● TASK DESCRIPTION:
For the data below, please report each line where the word "iconCodePoint" is found.

● DATA SUPPLIED:

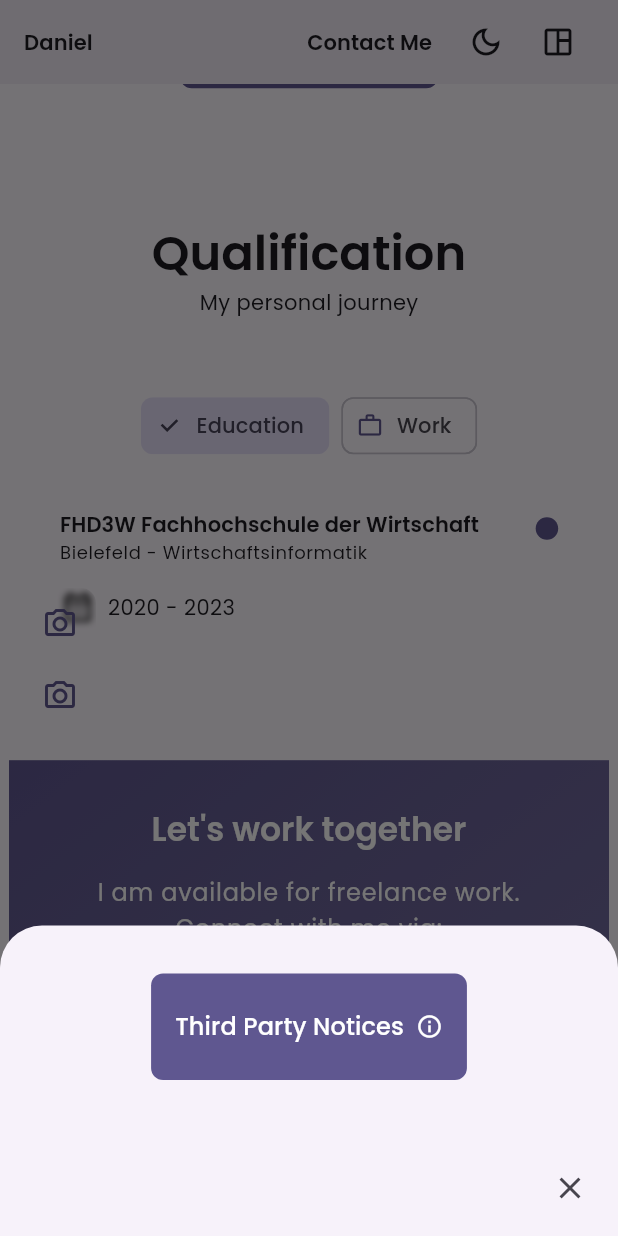
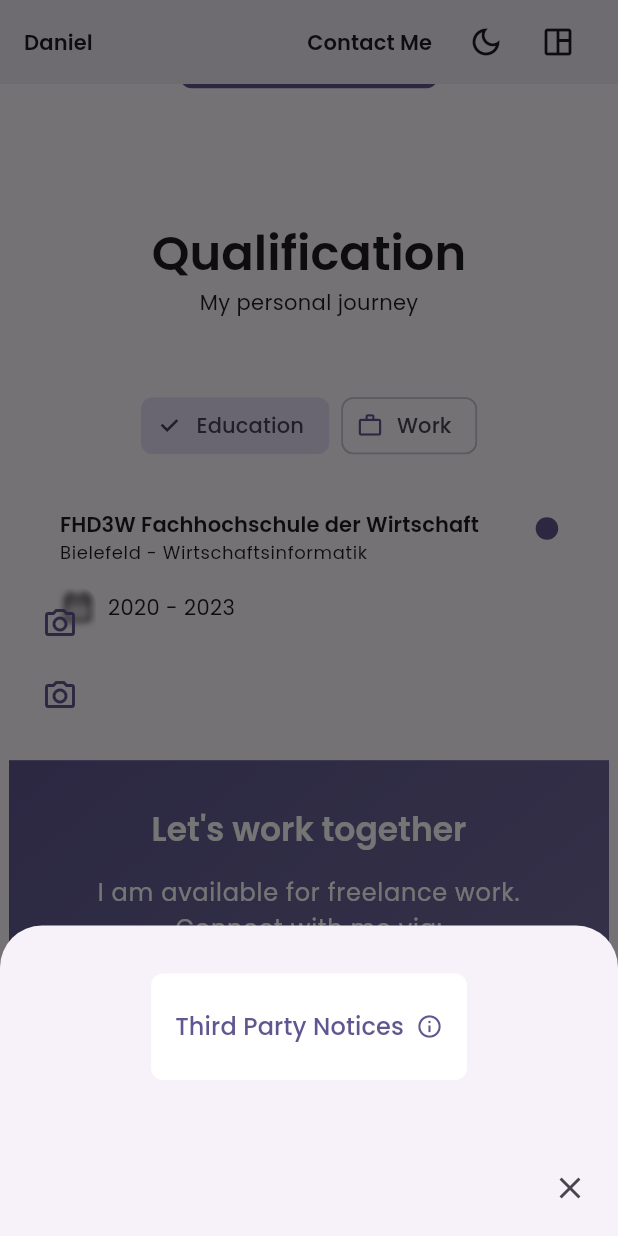
Before and after one commit to ubu2020user/Portfolio, a Flutter app: the screen it shows after launch, scrolled down 576 dp, after a tap on the "space dashboard" icon, on a phone screen of 412 x 824 dp. Run offline on Flutter 3.47's test engine with Material 3 defaults, Android fonts, the phone set to English and light mode, and no system bars; our stand-ins replace flutter_carousel_widget, shared_preferences; network calls fail.

Commit message:
Fix: Darkmode

```diff
--- a/lib/utils/globals/buttons.dart
+++ b/lib/utils/globals/buttons.dart
@@ -1,5 +1,6 @@
 import 'package:flutter/material.dart';
 import 'package:portfolio/utils/extensions/build_extension.dart';
+import 'package:portfolio/utils/globals/themes.dart';
 
 import 'globals.dart';
 
@@ -21,6 +22,41 @@ class Buttons {
       );
 
   static Widget roundedButton(
+    BuildContext context, {
+    String text = "Click Me",
+    int? iconCodePoint,
+    void Function()? onPressed,
+    bool isPrimary = false,
+  }) {
+    var color = context.colorScheme.primary;
+    var backgroundColor = context.colorScheme.onPrimary;
+
+    if (isPrimary) {
+      color = context.colorScheme.onPrimary;
+      backgroundColor = context.colorScheme.primary;
+    }
+
+    if (context.providerThemeMode.isDarkMode ?? false) {
+      if (isPrimary) {
+        color = context.colorScheme.primaryContainer;
+        backgroundColor = context.colorScheme.secondary;
+      } else {
+        color = context.colorScheme.primaryContainer;
+        backgroundColor = Colors.white;
+      }
+    }
+
+    return _roundedButton(
+      context,
+      text: text,
+      iconCodePoint: iconCodePoint,
+      onPressed: onPressed,
+      color: color,
+      backgroundColor: backgroundColor,
+    );
+  }
+
+  static Widget _roundedButton(
     BuildContext context, {
     String text = "Click Me",
     int? iconCodePoint,
--- a/lib/widgets/about_me/about_me_widget.dart
+++ b/lib/widgets/about_me/about_me_widget.dart
@@ -112,8 +112,7 @@ class _AboutMeContentPhone extends StatelessWidget {
               : () => openUrlDialog(context,
                   url: model.url ?? "https://duckduckgo.com"),
           text: model.buttonText ?? "Click Me",
-          color: context.colorScheme.onPrimary,
-          backgroundColor: context.colorScheme.primary,
+          isPrimary: true,
           iconCodePoint: model.iconCodePoint,
         )
       ],
@@ -193,8 +192,7 @@ class _AboutMeContentTablet extends StatelessWidget {
                 context,
                 text: model.buttonText ?? "Click Me",
                 onPressed: () => openUrlDialog(context, url: model.url ?? ""),
-                color: context.colorScheme.onPrimary,
-                backgroundColor: context.colorScheme.primary,
+                isPrimary: true,
                 iconCodePoint: model.iconCodePoint,
               ),
             ],
--- a/lib/widgets/settings_modal.dart
+++ b/lib/widgets/settings_modal.dart
@@ -15,8 +15,7 @@ void showModalBottomSheetSettings(BuildContext context) => showModalBottomSheet(
                 context,
                 text: "Third Party Notices",
                 iconCodePoint: Icons.info_outline.codePoint,
-                color: context.colorScheme.onPrimary,
-                backgroundColor: context.colorScheme.primary,
+                isPrimary: false,
                 onPressed: () {
                   showLicensePage(context: context);
                 },
```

● TASK RESPONSE:
+    int? iconCodePoint,
+      iconCodePoint: iconCodePoint,
     int? iconCodePoint,
           iconCodePoint: model.iconCodePoint,
                 iconCodePoint: model.iconCodePoint,
                 iconCodePoint: Icons.info_outline.codePoint,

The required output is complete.